Monday, May 22, 2017

John Berger / Ways of Seeing , Episode 1 (1972)

Your Monday movie this week is episode one in a short series put out by the BBC back in the early 1970s.  I can gladly say that was before my time yet sadly cannot say I didn't escape that horrible fashion era. This first episode wasn't exactly what I had expected but I found it interesting nonetheless.  It focuses on how advances in photography have changed the way we view art.  I need to make a note to see if they've done an updated version of this show because wow, has that technology changed since 1972. One thing that I really considered, after watching, was how a painting can look different out of context. If an altar piece is seen somewhere other than a church does it have the same sort of impact?  Towards the end Berger shows a group of school children a Caravaggio and asked them what they thought of the painting. This was worth watching alone.
The show still left me wondering about how we look at things. For example, when someone urges you to watch a movie in the theatre, in IMAX even, they tell you this because it obviously made them feel a certain way, watching it on a big screen with surround sound that could shake their shoelaces.  It doesn't look and feel the same as watching it on a 32" screen at home. Some paintings, such as altar pieces, were surely meant to be seen in person in the church rather than on a page of a book.  Is it the job of the modern day artist to make work that can be seen on every platform? Should it be a goal? Lots of things to consider here.  

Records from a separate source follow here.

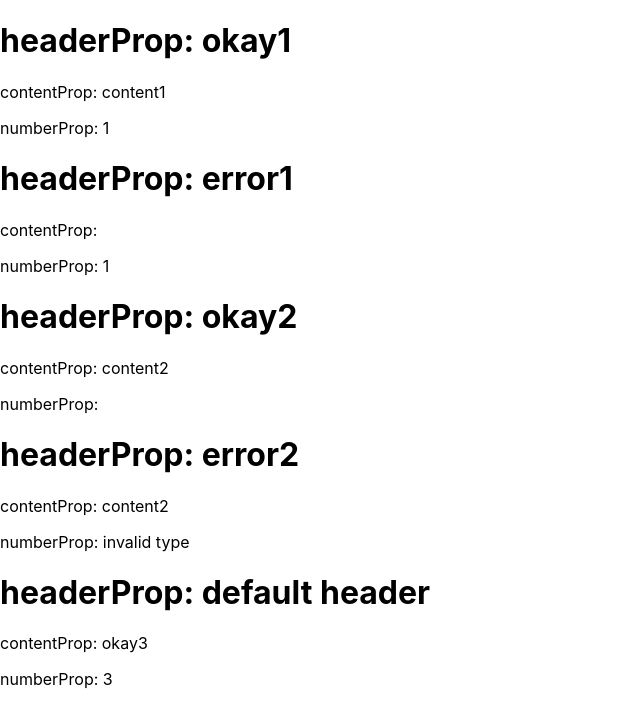
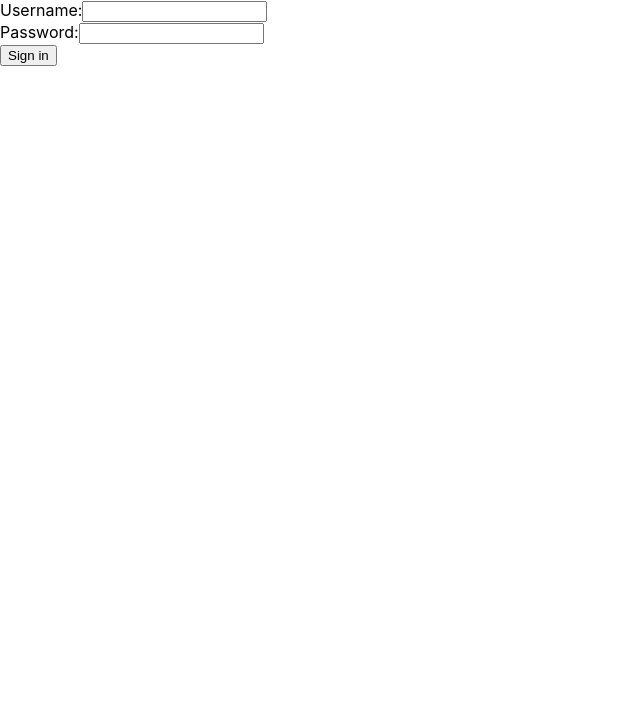
Before and after one commit to MichalBroos/TDP-13-16_MERN, a React (Create React App) app in the folder 16_React/first-react-app/: page / in a window 1280 px wide. Shown: the top 724 px of the page, without its empty margins (0-640 px from the left). Built offline with nearby package versions, Linux system fonts and the light colour scheme.

Commit message:
Add React State exercise 1

```diff
--- a/16_React/first-react-app/src/App.js
+++ b/16_React/first-react-app/src/App.js
@@ -2,7 +2,8 @@
 import './App.css';
 // import Header from './Header';
 // import Footer from './Footer';
-import ComponentWithProps from './ComponentWithProps';
+// import ComponentWithProps from './ComponentWithProps';
+import SaveCustomer from './SaveCustomer';
 
 function App() {
   return (
@@ -37,16 +38,18 @@ function App() {
     // </>
 
     // D2
-    <>
-      <ComponentWithProps header="okay1" content="content1" number={1}/>
-      {/* error because content uses PropTypes isRequired */}
-      <ComponentWithProps header="error1" number={1}/>
-      {/* okay, number not required */}
-      <ComponentWithProps header="okay2" content="content2"/>
-      {/* invalid prop type error */}
-      <ComponentWithProps header="error2" content="content2" number="invalid type"/>
-      <ComponentWithProps content="okay3" number={3}/>
-    </>
+    // <>
+    //   <ComponentWithProps header="okay1" content="content1" number={1}/>
+    //   {/* error because content uses PropTypes isRequired */}
+    //   <ComponentWithProps header="error1" number={1}/>
+    //   {/* okay, number not required */}
+    //   <ComponentWithProps header="okay2" content="content2"/>
+    //   {/* invalid prop type error */}
+    //   <ComponentWithProps header="error2" content="content2" number="invalid type"/>
+    //   <ComponentWithProps content="okay3" number={3}/>
+    // </>
+
+    <SaveCustomer/>
   );
 }
 
--- /dev/null
+++ b/16_React/first-react-app/src/SaveCustomer.js
@@ -0,0 +1,32 @@
+import {useState} from 'react';
+
+const SaveCustomer = () => {
+    const [username, setUsername] = useState("");
+    const [password, setPassword] = useState("");
+
+    const saveUser = (e) => {
+        e.preventDefault();
+        console.log(`Sign in: ${username}, ${password} (plaintext, oh yeah!)`);
+    }
+
+    return (
+        <>
+            <form onSubmit={saveUser}>
+                {/*  htmlFor in React, not for https://stackoverflow.com/a/59924600 */}
+                <label htmlFor="username">Username:</label>
+                <input
+                    type="text" name="username"
+                    value={username} onChange={(e) => setUsername(e.target.value)}/>
+                <br/>
+                <label htmlFor="password">Password:</label>
+                <input
+                    type="password" name="password"
+                    value={password} onChange={(e) => setPassword(e.target.value)}/>
+                <br/>
+                <button>Sign in</button>
+            </form>
+        </>
+    );
+}
+
+export default SaveCustomer;
```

  1. I always thought any painting or image, by virtue of being an image and not the thing itself is to greater or lesser degree out of context. Sometimes I think I view art superficially because my chief interest is the act of it being painted, how it was done, etc. I almost never consider the content, or if I do, secondarily. On the other hand, before it was in a church or museum it was in the artist's studio and that was all about how it was done. So how far out of context are we? And our pictures go into multiple contexts whether we like it or not. Maybe the best we can do is try to make something engaging in any context, But that argument favors form over content? Is that right? It could lead to pretty but empty art. I wonder if his subsequent shows explore that? Very good find, here.

    1. I definitely think a painter looks at another painting differently. Just look at how art historians describe a painting, it's, almost always, nothing like the way I would describe. Aside from what the show is trying to demonstrate I think it's the job of a painter to get people to view the painting differently. The kids looking at the Caravaggio is a great example of that. They're not talking about technique or composition, they're imagining all of these other scenarios. I loved that. Lots of food for thought in this. I look forward to watching the rest of the episodes.